=== EXERCISE DATA ===
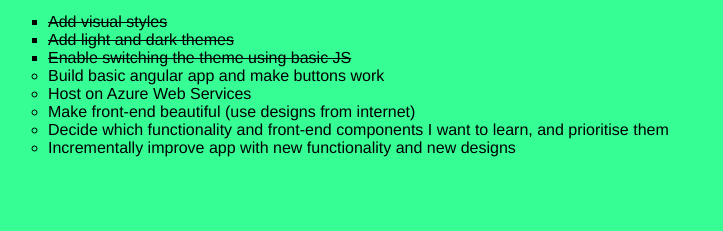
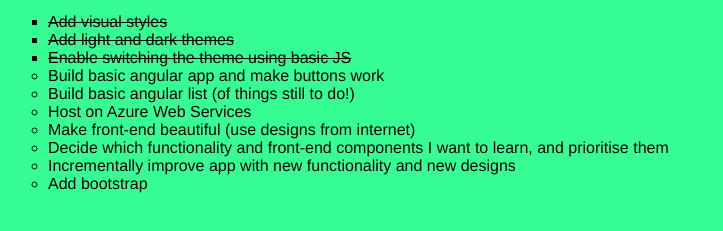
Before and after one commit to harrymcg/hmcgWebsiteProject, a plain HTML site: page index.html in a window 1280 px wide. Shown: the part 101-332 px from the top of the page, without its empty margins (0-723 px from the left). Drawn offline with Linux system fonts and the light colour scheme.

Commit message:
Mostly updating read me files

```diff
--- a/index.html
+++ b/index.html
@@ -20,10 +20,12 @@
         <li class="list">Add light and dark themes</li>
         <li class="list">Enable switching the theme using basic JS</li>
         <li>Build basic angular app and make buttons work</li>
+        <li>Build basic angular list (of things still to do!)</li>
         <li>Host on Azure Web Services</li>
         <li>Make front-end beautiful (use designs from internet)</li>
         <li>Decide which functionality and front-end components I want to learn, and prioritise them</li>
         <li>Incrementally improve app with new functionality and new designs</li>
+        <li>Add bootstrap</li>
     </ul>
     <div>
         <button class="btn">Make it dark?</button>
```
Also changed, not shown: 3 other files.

* * *

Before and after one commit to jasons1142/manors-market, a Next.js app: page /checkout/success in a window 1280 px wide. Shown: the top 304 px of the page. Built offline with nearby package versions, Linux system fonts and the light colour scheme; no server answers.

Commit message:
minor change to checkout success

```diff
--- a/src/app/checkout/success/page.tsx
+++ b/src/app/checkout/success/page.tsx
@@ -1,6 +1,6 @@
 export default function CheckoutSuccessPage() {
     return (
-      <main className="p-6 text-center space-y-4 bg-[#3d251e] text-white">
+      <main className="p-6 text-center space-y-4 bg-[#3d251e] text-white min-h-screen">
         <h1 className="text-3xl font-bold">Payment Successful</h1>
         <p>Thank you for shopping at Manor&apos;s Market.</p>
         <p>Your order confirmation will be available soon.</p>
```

=== TASK ===
Answer with a number only. How many lines in the records include the word "functionality"?

=== WRITTEN SOLUTION ===
2